Flame Angelfish
Flame Angelfish














C. loricula

Binomial name:

Centropyge loricula

The flame angelfish, Centropyge loricula, is a marine angelfish of the familyPomacanthidae found in tropical waters of the Pacific Ocean.

In aquariaEdit

In captivity, this species feeds on a variety of food including live brine shrimp, frozen meaty foods as well as spirulina, seaweed sheets and pellets. Easy to feed.

The flame angelfish is known to be shy upon introduction to an established aquarium (especially smaller specimens) but within a week will gain confidence and is then constantly seen grazing around live rock during the day. Will fight with other fish if challenged for space or kept with similar species (dwarf angels) in a small tank. Some texts advise that this should be a final addition to a tank.


It is found in various reefs of Oceania, most common in Marshall, Line, and Cook Islands. The fish is also, although less commonly, found in the Hawaiian islands.

Species DescriptionEdit

A flashy splash of red color to the home aquarium, the Flame Angelfish is often considered reef safe. They will adapt to a captive diet quickly which will, most of the time, prevent them from bothering soft and stony corals. Individual specimens that do pick at coral or clam mantles are more often than not under fed or under nourished. It will completely ignore non-sessile invertebrates such as shrimp or crabs. The Flame Angelfish is one of the most popular of all the Centropyge Angelfish with good reason. It is hardy enough for beginners and attractive enough for the seasoned aquarist because of its extremely bright, bold coloration. It is very aggressive towards its own kind but can be added to an established community aquarium as long as it is added close to last. It is not a good candidate for aquariums that do not use live rock for filtration or decoration.

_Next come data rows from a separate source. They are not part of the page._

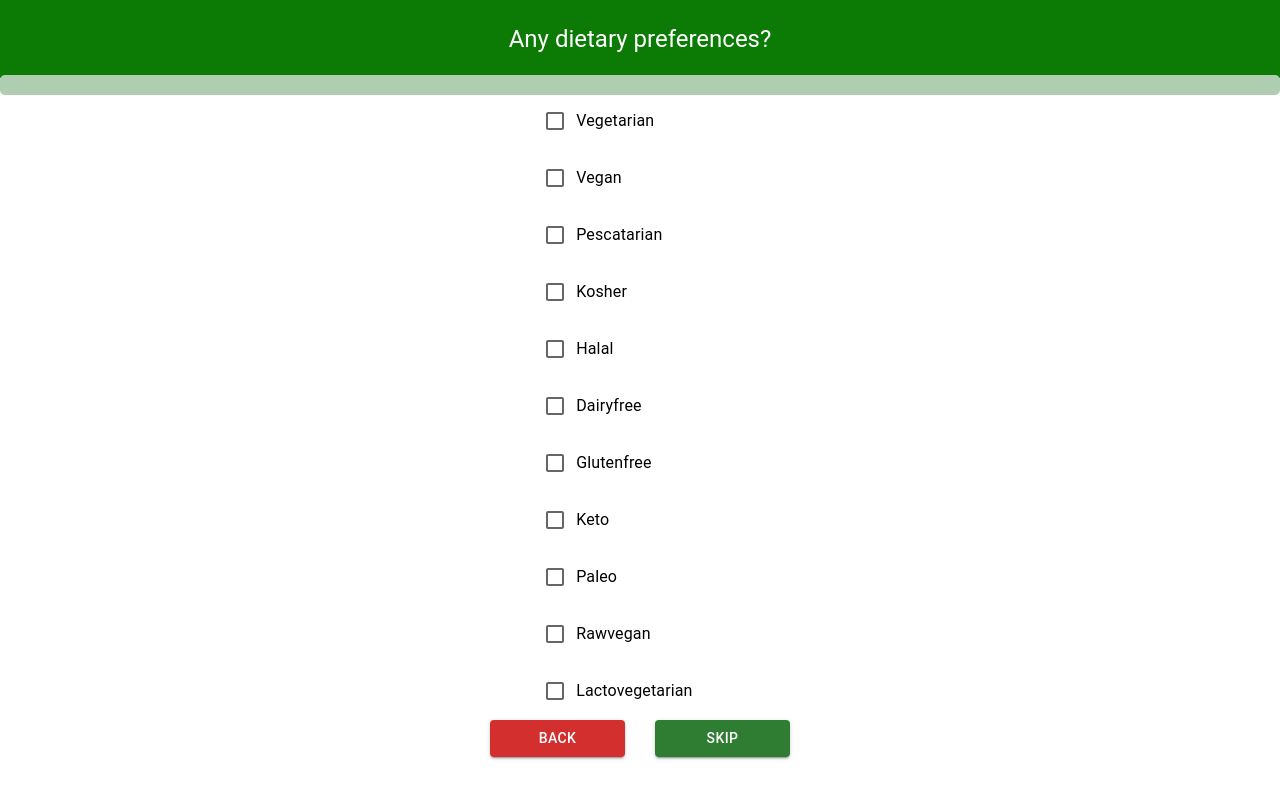
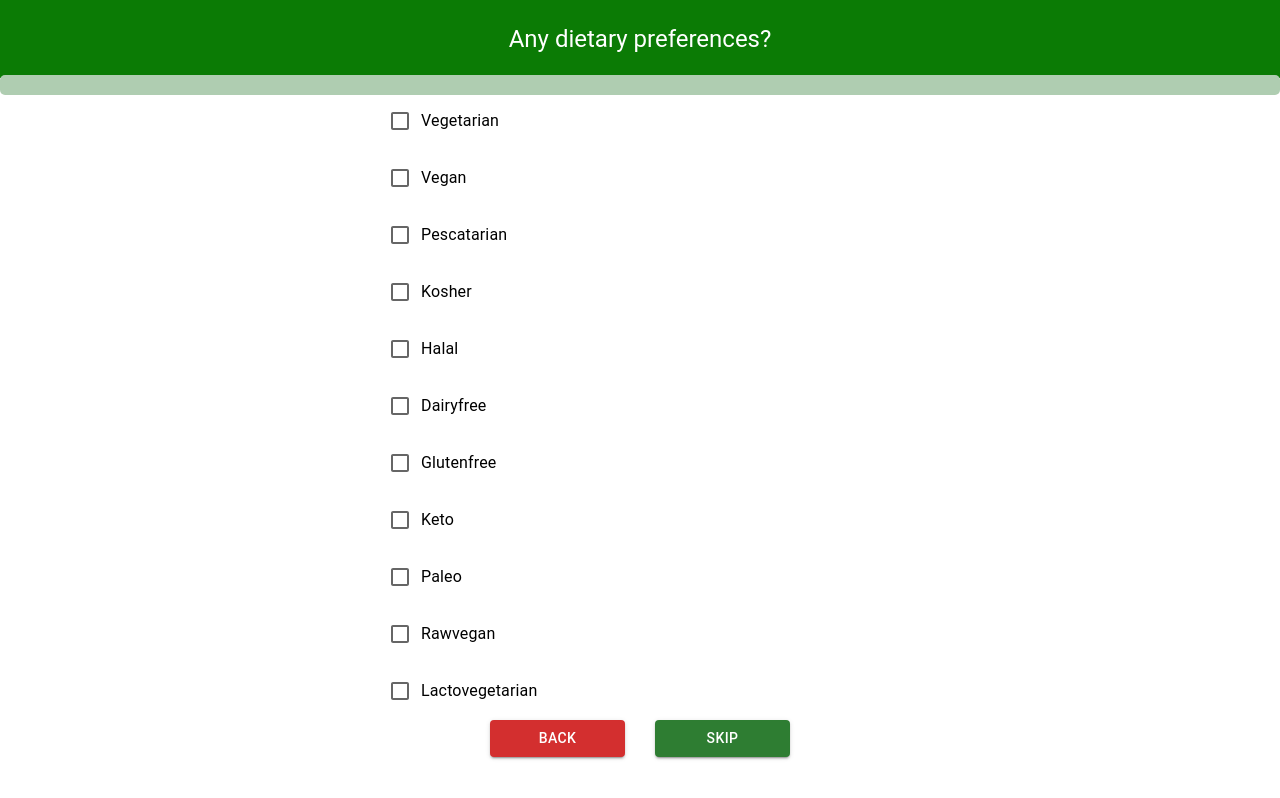
Before and after one commit to juleje/BrightBites_RecipeRecommendationApp, a React (Create React App) app: page /query in a window 1280 px wide. Built offline with nearby package versions, Linux system fonts and the light colour scheme.

Commit message:
scroll fix

```diff
--- a/src/components/queryparts/cuisine.js
+++ b/src/components/queryparts/cuisine.js
@@ -58,7 +58,7 @@ const CuisinePreferences = ({ handleToIngrdidients, backToDietary, cuisinePrefer
 
   return (
     <div className="dietary-container">
-      <Typography variant="h5" className="header">
+      <Typography variant="h5" className="header-diet">
         Any prefered cuisine?
       </Typography>
 
--- a/src/css/DietaryPreferences.css
+++ b/src/css/DietaryPreferences.css
@@ -1,3 +1,9 @@
+html,
+body {
+	height: 100%;
+	width: 100%;
+}
+
 /* Container and Layout */
 .dietary-container {
 	display: flex;
@@ -5,7 +11,9 @@
 	align-items: center;
 	justify-content: center;
 	background-color: #ffffff;
-	padding: 100px 30px 20px 30px;
+	padding: 100px 15px 20px 15px;
+	height: 100%;
+	overflow: hidden;
 }
 
 /* Header Styling */
@@ -18,7 +26,6 @@
     font-weight: bold;
     position: fixed;
     top: 0;
-    left: 0;
     width: 100%;
     /* height: 30px; */
     box-shadow: 0 2px 4px rgba(0, 0, 0, 0.1);
@@ -38,6 +45,8 @@
 	flex-direction: column;
 	gap: 15px;
 	margin-bottom: 20px;
+	width: 100%;
+	margin-left: 60%;
 }
 
 .MuiFormControlLabel-root {
--- a/src/index.css
+++ b/src/index.css
@@ -5,6 +5,7 @@ body {
     sans-serif;
   -webkit-font-smoothing: antialiased;
   -moz-osx-font-smoothing: grayscale;
+  height: 100%;
 }
 
 code {
```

In the wild, the Flame Angelfish has a varied diet consisting of algae and crustaceans. There are occasional specimens that live very long lives in reef aquaria as peaceful citizens but the majority of these fish will often turn for no apparent reason when they are older. This may be easily explained as many of the Centropyge family are predominately plankton eaters as juveniles and will switch to consuming it’s natural adult diet once fully grown. Sometimes all it takes is for an underfed individual to ‘test’ a food source. This being the case, be sure to add this specimen to a well established tank and feed frozen mysis shrimp, meaty crustaceans such as shrimp and clam. Be sure to include algae such as spirulina.

This information was borrowed from Wikipedia. Click here to go to Wikipedia's Flame Angelfish page.